Those are all top performers in London, but Simone Rocha's collection this season ranked up high with them. More's the pity that her show was a tiny, off-schedule affair tucked into a sweet, slightly decrepit salon space off Regent Street. If there was justice in the world, half-a-dozen of London's lingering losers would be bumped off the schedule and Rocha would have had them fighting in the aisles to see her lace-injected tulle tailoring, transparent plastic and sickly-sweet mix. Lulu Kennedy - fashion's fairy godmother who supported Rocha via her Fashion East initiative for the past two seasons - was sat front row, a 'told you so' smile playing across her lips. Ms Kennedy, I hang my head in shame for not listening earlier: now I'm a true believer in Rocha's burgeoning talent. Rocha's show also shared a sensibility with Palmer/Harding, the label of Levi Palmer and Matthew Harding who set up shop and NewGen exhibition stand with little more than a clutch of white shirts. But what shirts. There was nothing more refreshing in London than their intricate (but not too intricate) pleated poplins, set at a believable price-point and appealing to both men and women. I'll be unpicking them some more over in Paris, and trying to get images to do them justice.

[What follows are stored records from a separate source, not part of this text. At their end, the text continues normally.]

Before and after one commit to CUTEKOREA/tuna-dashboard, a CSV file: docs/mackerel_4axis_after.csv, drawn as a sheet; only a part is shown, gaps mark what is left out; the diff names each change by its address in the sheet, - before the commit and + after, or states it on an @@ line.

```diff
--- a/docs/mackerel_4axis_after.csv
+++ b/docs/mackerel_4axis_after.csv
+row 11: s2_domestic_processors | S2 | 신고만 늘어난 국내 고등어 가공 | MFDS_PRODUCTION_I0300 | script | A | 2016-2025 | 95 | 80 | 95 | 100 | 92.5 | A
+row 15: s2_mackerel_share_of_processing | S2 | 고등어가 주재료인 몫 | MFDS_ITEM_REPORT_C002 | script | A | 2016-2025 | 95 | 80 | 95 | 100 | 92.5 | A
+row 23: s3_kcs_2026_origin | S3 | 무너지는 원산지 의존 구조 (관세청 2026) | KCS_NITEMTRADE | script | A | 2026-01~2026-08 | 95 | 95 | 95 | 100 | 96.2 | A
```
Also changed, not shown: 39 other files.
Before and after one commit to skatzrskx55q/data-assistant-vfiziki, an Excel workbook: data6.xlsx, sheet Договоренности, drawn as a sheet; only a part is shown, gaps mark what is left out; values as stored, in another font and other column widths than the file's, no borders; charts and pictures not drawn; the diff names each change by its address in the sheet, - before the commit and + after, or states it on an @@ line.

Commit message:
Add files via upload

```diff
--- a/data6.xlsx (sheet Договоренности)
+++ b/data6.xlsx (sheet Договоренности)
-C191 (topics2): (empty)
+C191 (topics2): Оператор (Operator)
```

For me, the most interesting moments came from the wild wolves of London fashion: Mary Katrantzou and Meadham Kirchhoff. Very different views of femininity, but both of which have found an echo in Milan - at Prada, of all places. Katrantzou's nature versus nurture theme was synchronised to Miuccia Prada's fusion of (wo)man and machine. They both even referenced Chryslers: Katranzou crushed hers into an amorphous blob of printed steel, or chopped it into tin cans clattering around a spiral-cut frock. Prada printed the flame-licked decals and go-faster fins of dragsters onto her chiffon dresses. They both achieved the same aim, crashing together traditional femininity with something sleeker, harder. They also both had a focus on wearable separates and fluttery, pretty bits of chiffon to undermine the strict machine-age and make this a wearable proposition.

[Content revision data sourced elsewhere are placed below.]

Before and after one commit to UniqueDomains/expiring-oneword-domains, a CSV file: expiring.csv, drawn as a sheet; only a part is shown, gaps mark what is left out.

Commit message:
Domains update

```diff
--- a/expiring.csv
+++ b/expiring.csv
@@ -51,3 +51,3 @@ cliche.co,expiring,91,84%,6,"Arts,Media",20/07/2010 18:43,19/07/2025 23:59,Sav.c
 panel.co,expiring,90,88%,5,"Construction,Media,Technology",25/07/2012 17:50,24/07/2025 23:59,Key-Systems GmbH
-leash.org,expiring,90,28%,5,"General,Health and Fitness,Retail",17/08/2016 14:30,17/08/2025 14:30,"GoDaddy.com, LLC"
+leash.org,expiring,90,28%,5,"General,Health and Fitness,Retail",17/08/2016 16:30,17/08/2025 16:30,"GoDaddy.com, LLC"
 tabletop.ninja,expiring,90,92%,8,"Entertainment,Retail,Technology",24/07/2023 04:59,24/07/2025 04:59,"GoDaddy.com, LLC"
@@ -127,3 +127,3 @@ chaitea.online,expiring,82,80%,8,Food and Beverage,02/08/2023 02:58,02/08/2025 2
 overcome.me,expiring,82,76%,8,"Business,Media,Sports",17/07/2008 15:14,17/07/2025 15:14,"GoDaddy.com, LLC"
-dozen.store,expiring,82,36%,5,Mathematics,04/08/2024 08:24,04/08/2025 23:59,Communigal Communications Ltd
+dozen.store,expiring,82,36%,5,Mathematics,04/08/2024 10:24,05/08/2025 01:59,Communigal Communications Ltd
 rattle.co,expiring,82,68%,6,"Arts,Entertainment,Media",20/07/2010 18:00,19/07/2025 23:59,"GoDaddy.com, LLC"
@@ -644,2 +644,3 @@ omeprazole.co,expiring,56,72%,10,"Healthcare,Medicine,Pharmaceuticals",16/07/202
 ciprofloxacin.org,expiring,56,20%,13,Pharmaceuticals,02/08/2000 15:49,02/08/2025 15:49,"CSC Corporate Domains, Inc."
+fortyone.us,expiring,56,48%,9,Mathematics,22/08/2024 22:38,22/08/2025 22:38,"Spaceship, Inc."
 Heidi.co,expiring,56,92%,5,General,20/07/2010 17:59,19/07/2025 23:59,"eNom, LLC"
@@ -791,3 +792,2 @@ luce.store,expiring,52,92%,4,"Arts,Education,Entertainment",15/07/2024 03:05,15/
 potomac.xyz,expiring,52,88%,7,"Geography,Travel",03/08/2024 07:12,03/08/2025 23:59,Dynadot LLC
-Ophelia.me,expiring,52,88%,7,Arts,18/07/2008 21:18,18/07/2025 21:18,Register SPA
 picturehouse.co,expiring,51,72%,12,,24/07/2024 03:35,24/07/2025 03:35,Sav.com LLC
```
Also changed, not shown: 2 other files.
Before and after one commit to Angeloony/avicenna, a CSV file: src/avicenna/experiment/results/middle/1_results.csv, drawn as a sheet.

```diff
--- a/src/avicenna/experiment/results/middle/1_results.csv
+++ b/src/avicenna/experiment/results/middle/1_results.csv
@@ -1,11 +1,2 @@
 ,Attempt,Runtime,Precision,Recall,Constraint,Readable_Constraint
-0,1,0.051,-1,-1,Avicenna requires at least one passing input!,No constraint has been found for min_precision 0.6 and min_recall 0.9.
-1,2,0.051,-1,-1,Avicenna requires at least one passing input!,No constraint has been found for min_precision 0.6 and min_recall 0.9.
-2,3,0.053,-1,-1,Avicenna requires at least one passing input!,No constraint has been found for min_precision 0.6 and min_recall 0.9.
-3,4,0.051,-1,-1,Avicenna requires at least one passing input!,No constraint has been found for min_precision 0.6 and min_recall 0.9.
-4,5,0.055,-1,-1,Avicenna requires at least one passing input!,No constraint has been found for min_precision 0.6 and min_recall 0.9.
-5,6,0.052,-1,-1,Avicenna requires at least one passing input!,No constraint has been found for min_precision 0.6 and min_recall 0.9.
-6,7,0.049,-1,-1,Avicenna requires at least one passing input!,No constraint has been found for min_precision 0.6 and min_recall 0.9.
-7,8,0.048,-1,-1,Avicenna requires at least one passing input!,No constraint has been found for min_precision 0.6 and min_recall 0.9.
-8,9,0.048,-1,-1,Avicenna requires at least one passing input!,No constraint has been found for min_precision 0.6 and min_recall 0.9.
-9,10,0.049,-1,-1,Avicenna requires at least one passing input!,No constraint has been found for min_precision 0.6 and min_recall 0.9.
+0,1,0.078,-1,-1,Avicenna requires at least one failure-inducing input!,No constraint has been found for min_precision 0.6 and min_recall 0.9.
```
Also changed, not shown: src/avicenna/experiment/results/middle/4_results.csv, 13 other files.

Meadham Kirchhoff's offering was more troublesome - but causing trouble is what fashion should be all about (Vivienne Westwood taught us that forty years ago, albeit sans her 'Dame' prefix). Meadham Kirchhoff were obsessed with 'the girl on top of the cake', the fluttery, pretty ballerina, the enduring archetype of femininity. Miuccia Prada dissected her stereotype too, in the prissy pleats of her chiffon dirndls and her Miami Nice pastel shades of powdery banana, strawberry and milkshake pistachio. Marching out atop reclaimed pieces of dragster racers, that sweet little girl suddenly looked brutal and menacing - just the same effect as the eye-socking, disconcerting Meadham Kirchhoff show, all glitter platforms, Kawaii cashmeres and creepy-cute powderpuff frocks.
Milan Fashion Week continue today, with Trussardi's first womenswear collection by creative director Umit Benan (his first womenswear collection ever, in fact) and a hotly-anticipated Versace show.